With a critically lacking waste disposal infrastructure, the country is on the verge of an environmental disaster.
In a spot of malodorous news this fine Thursday afternoon, Egypt’s struggles with the proper recycling and disposal of its solid waste continues, with about 80 million tonnes of all manner of solid waste produced each and every year - 60 million of which being comprised of agricultural, municipal, medical, industrial and electronic waste materials, and 20 million being common rubbish, according to statements from Dr. Khaled Fahmy, Minister of Environment.
Fahmy further went on to say that the country’s current waste management system isn’t sustainable without a considerable amount of reform, mentioning that plans are in motion to help combat the rise in solid waste threatening the country’s environmental stability. The new system, as it stands, will principally be a collaborative effort comprised of the public and private sectors, local and national associations as well as waste management companies; whose chief responsibilities are the collection, transport, recycling and ultimate disposal of harmful waste. Funding for the new effort will come from several governmental and tax related sources, with 30% of funding from the Ministry of Finance, 15% from various donation balances and 25% from real-estate taxes.
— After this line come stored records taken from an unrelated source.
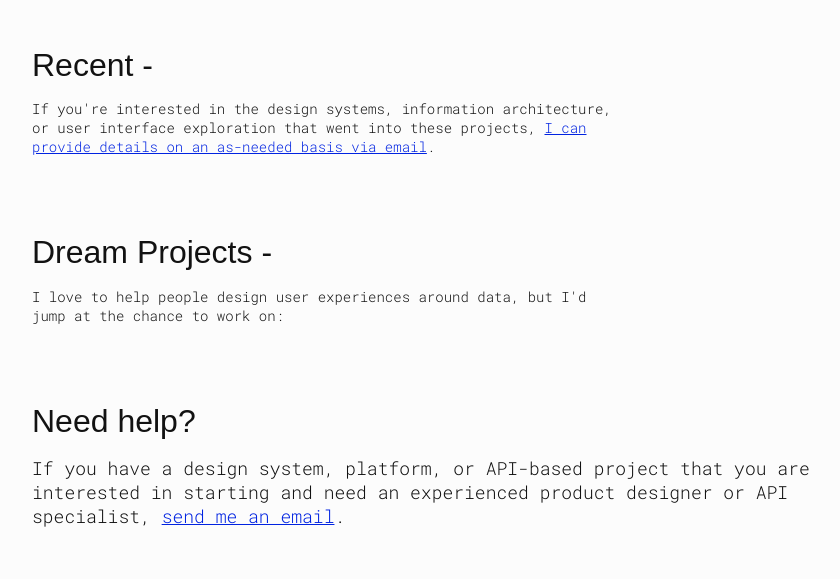
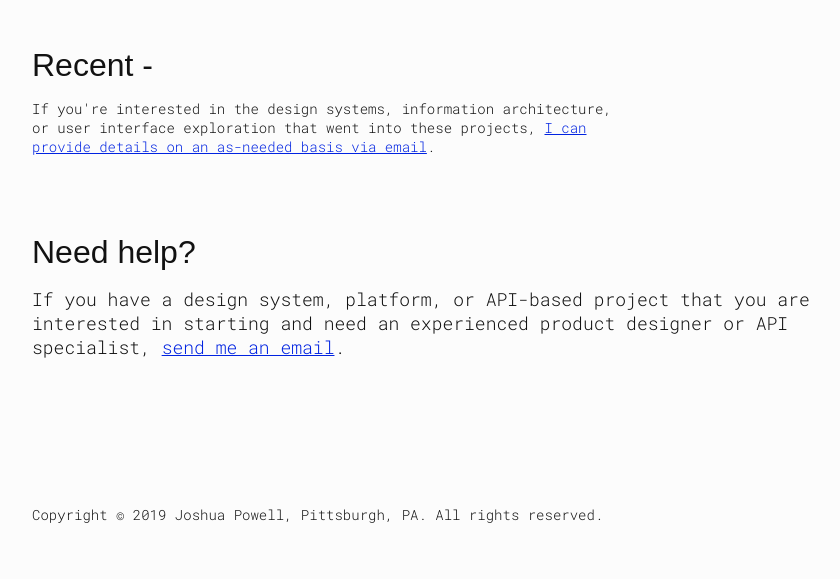
Before and after one commit to joshuapowell/www.joshuapowell.io, a Python web app: template app/templates/index.html in a window 1280 px wide. Shown: the part 629-1208 px from the top of the page, without its empty margins (8-848 px from the left). After the commit the page ends 1152 px from the top, so only its background shows below. Run offline with Jinja, Linux system fonts and the light colour scheme; the template is opened without the code that fills it, so the values that code supplies are empty; some web fonts are replaced.

Commit message:
Disabled display for 'Dream Project' section

```diff
--- a/app/templates/index.html
+++ b/app/templates/index.html
@@ -88,7 +88,7 @@
     </div>
   </section>
 
-  <section class="front--projects">
+  <section class="front--projects" style="display: none;">
     <div class="row">
       <div class="col-xs-12 col-sm-12 col-md-6 col-lg-6">
         <h1>
```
Though Egypt has made some strides here and there in the way of sanitation and recycling, the country still has a ways to go for recycling to be an actual go-to in each and every neighbourhood, rather than a task as it is now. In addition, the Egyptian people themselves have to be mindful of the actual effects of the unruly rise of waste; through awareness, education and active, conscious effort, things can turn around.
Photo from Progrss.